## Your objective
Output the data in full. Keep every word exact and exclude the pictures.

Change detection data

= Beginning of Section =

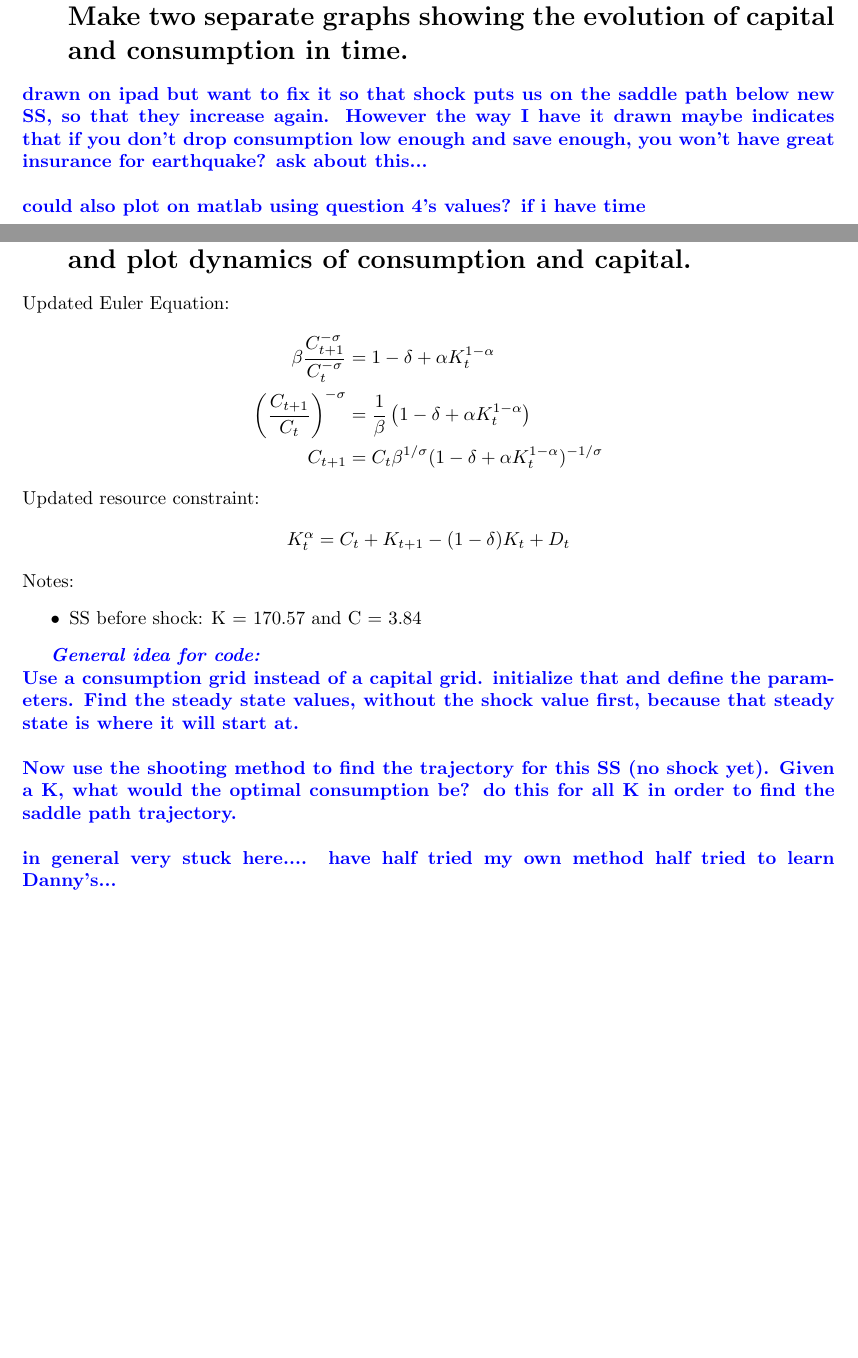
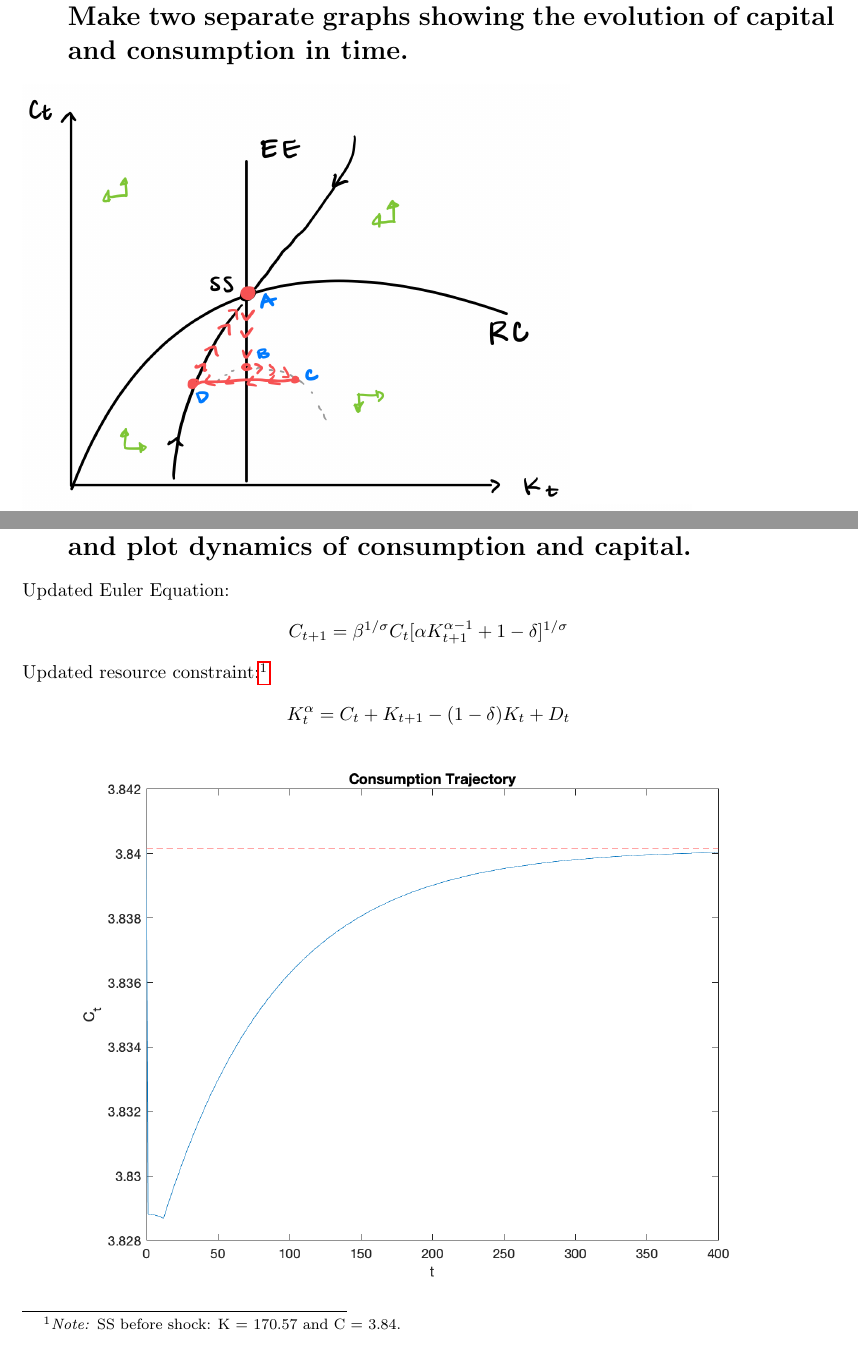
Before and after one commit to ecase2/spring21, a LaTeX document (714a/ps1/ps1.tex): two parts of pages 2 and 3 of 3 before the commit and two parts of pages 3 and 4 of 5 after it, joined at a grey line, cut so that both start at the same text, the shorter picture padded with empty space. Compiled offline with pdfLaTeX.

Commit message:
new folder& macro done

```diff
--- a/714a/ps1.tex
+++ b/714a/ps1/ps1.tex
@@ -103,27 +104,27 @@ Also, the resource constraint becomes:
 
+\pagebreak
 \section{The  scientists  forecast  an  earthquake $T$ periods  from  now  that  will  destroy $D >0$ units of capital.  Assuming that economy starts from a steady state with $D= 0$, draw a phase diagram that shows the optimal transition path.  Make two separate graphs showing the evolution of capital and consumption in time.}
-\fix{drawn on ipad but want to fix it so that shock puts us on the saddle path below new SS, so that they increase again. However the way I have it drawn maybe indicates that if you don't drop consumption low enough and save enough, you won't have great insurance for earthquake? ask about this...} \\
-\\
-\fix{could also plot on matlab using question 4's values? if i have time}
+\includegraphics[scale=.2]{q31} \\
+\includegraphics[scale=.2]{q32}
+
+\pagebreak
 
 \section{Assume that $U(C) = \frac{C^{1-\sigma}-1}{1-\sigma} $ and $F(K)= K^\alpha$ and the values of parameters are $\sigma= 1,\;\alpha= 1/3,\;\beta= 0.99^{1/12}$ (monthly model), $\delta = 0.01,\; T= 12,\;D= 1$.  Using a shooting algorithm,  solve  numerically  for  the  optimal  transition  path  and  plot  dynamics  of consumption and capital.}
 Updated Euler Equation:
 \begin{align*}
-\beta\frac{C_{t+1}^{-\sigma}}{C_t^{-\sigma}}  & = 1-\delta + \alpha K_t^{1-\alpha} \\
-\left(\frac{C_{t+1}}{C_t}\right)^{-\sigma}
-& = \frac{1}{\beta} \left( 1-\delta + \alpha K_t^{1-\alpha} \right) \\
-C_{t+1} & = C_t\beta^{1/\sigma} (1-\delta+\alpha K_t^{1-\alpha})^{-1/\sigma}
+% C_t^{-\sigma} & = \beta C_{t+1}^{-\sigma} [\alpha K_{t+1}^{\alpha-1}+1-\delta] \\
+C_{t+1} & = \beta^{1/\sigma} C_t  [\alpha K_{t+1}^{\alpha-1}+1-\delta]^{1/\sigma}
 \end{align*}
-Updated resource constraint:
+Updated resource constraint:\footnote{\emph{Note: }SS before shock: K = 170.57 and C = 3.84.}
 \begin{align*}
 K_t^\alpha = C_t + K_{t+1} -(1-\delta)K_t +D_t
 \end{align*}
-Notes:
-\begin{itemize}
-\item SS before shock: K = 170.57 and C = 3.84
-\end{itemize}
 
-\fix{\emph{General idea for code:}\\Use a consumption grid instead of a capital grid. initialize that and define the parameters. Find the steady state values, without the shock value first, because that steady state is where it will start at.\\\\Now use the shooting method to find the trajectory for this SS (no shock yet). Given a K, what would the optimal consumption be? do this for all K in order to find the saddle path trajectory. \\\\ in general very stuck here.... have half tried my own method half tried to learn Danny's...
-}
+
+\includegraphics[scale=.7]{consumption}\\
+\includegraphics[scale=.7]{capital}
+
+
+
 
 \end{document}
```
Also changed, not shown: 710a/ps1.tex (+2 -0 lines), 710a/ps1.pdf, 714a/ps1.pdf (deleted), 714a/ps1/capital.png (added), 714a/ps1/consumption.png (added), 714a/ps1/ps1.pdf (added), 714a/ps1/q2phase.jpeg (added), 714a/ps1/q31.jpeg (added), 714a/ps1/q32.jpeg (added), 714a/ps1/readme.txt (renamed from 714a/readme.txt), 714a/ps1/ps1.tex (17 more changed lines), 10 other files.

= End of Section =

## Task output
Before and after one commit to ecase2/spring21, a LaTeX document (714a/ps1/ps1.tex): two parts of pages 2 and 3 of 3 before the commit and two parts of pages 3 and 4 of 5 after it, joined at a grey line, cut so that both start at the same text, the shorter picture padded with empty space. Compiled offline with pdfLaTeX.

Commit message:
new folder& macro done

```diff
--- a/714a/ps1.tex
+++ b/714a/ps1/ps1.tex
@@ -103,27 +104,27 @@ Also, the resource constraint becomes:
 
+\pagebreak
 \section{The  scientists  forecast  an  earthquake $T$ periods  from  now  that  will  destroy $D >0$ units of capital.  Assuming that economy starts from a steady state with $D= 0$, draw a phase diagram that shows the optimal transition path.  Make two separate graphs showing the evolution of capital and consumption in time.}
-\fix{drawn on ipad but want to fix it so that shock puts us on the saddle path below new SS, so that they increase again. However the way I have it drawn maybe indicates that if you don't drop consumption low enough and save enough, you won't have great insurance for earthquake? ask about this...} \\
-\\
-\fix{could also plot on matlab using question 4's values? if i have time}
+\includegraphics[scale=.2]{q31} \\
+\includegraphics[scale=.2]{q32}
+
+\pagebreak
 
 \section{Assume that $U(C) = \frac{C^{1-\sigma}-1}{1-\sigma} $ and $F(K)= K^\alpha$ and the values of parameters are $\sigma= 1,\;\alpha= 1/3,\;\beta= 0.99^{1/12}$ (monthly model), $\delta = 0.01,\; T= 12,\;D= 1$.  Using a shooting algorithm,  solve  numerically  for  the  optimal  transition  path  and  plot  dynamics  of consumption and capital.}
 Updated Euler Equation:
 \begin{align*}
-\beta\frac{C_{t+1}^{-\sigma}}{C_t^{-\sigma}}  & = 1-\delta + \alpha K_t^{1-\alpha} \\
-\left(\frac{C_{t+1}}{C_t}\right)^{-\sigma}
-& = \frac{1}{\beta} \left( 1-\delta + \alpha K_t^{1-\alpha} \right) \\
-C_{t+1} & = C_t\beta^{1/\sigma} (1-\delta+\alpha K_t^{1-\alpha})^{-1/\sigma}
+% C_t^{-\sigma} & = \beta C_{t+1}^{-\sigma} [\alpha K_{t+1}^{\alpha-1}+1-\delta] \\
+C_{t+1} & = \beta^{1/\sigma} C_t  [\alpha K_{t+1}^{\alpha-1}+1-\delta]^{1/\sigma}
 \end{align*}
-Updated resource constraint:
+Updated resource constraint:\footnote{\emph{Note: }SS before shock: K = 170.57 and C = 3.84.}
 \begin{align*}
 K_t^\alpha = C_t + K_{t+1} -(1-\delta)K_t +D_t
 \end{align*}
-Notes:
-\begin{itemize}
-\item SS before shock: K = 170.57 and C = 3.84
-\end{itemize}
 
-\fix{\emph{General idea for code:}\\Use a consumption grid instead of a capital grid. initialize that and define the parameters. Find the steady state values, without the shock value first, because that steady state is where it will start at.\\\\Now use the shooting method to find the trajectory for this SS (no shock yet). Given a K, what would the optimal consumption be? do this for all K in order to find the saddle path trajectory. \\\\ in general very stuck here.... have half tried my own method half tried to learn Danny's...
-}
+
+\includegraphics[scale=.7]{consumption}\\
+\includegraphics[scale=.7]{capital}
+
+
+
 
 \end{document}
```
Also changed, not shown: 710a/ps1.tex (+2 -0 lines), 710a/ps1.pdf, 714a/ps1.pdf (deleted), 714a/ps1/capital.png (added), 714a/ps1/consumption.png (added), 714a/ps1/ps1.pdf (added), 714a/ps1/q2phase.jpeg (added), 714a/ps1/q31.jpeg (added), 714a/ps1/q32.jpeg (added), 714a/ps1/readme.txt (renamed from 714a/readme.txt), 714a/ps1/ps1.tex (17 more changed lines), 10 other files.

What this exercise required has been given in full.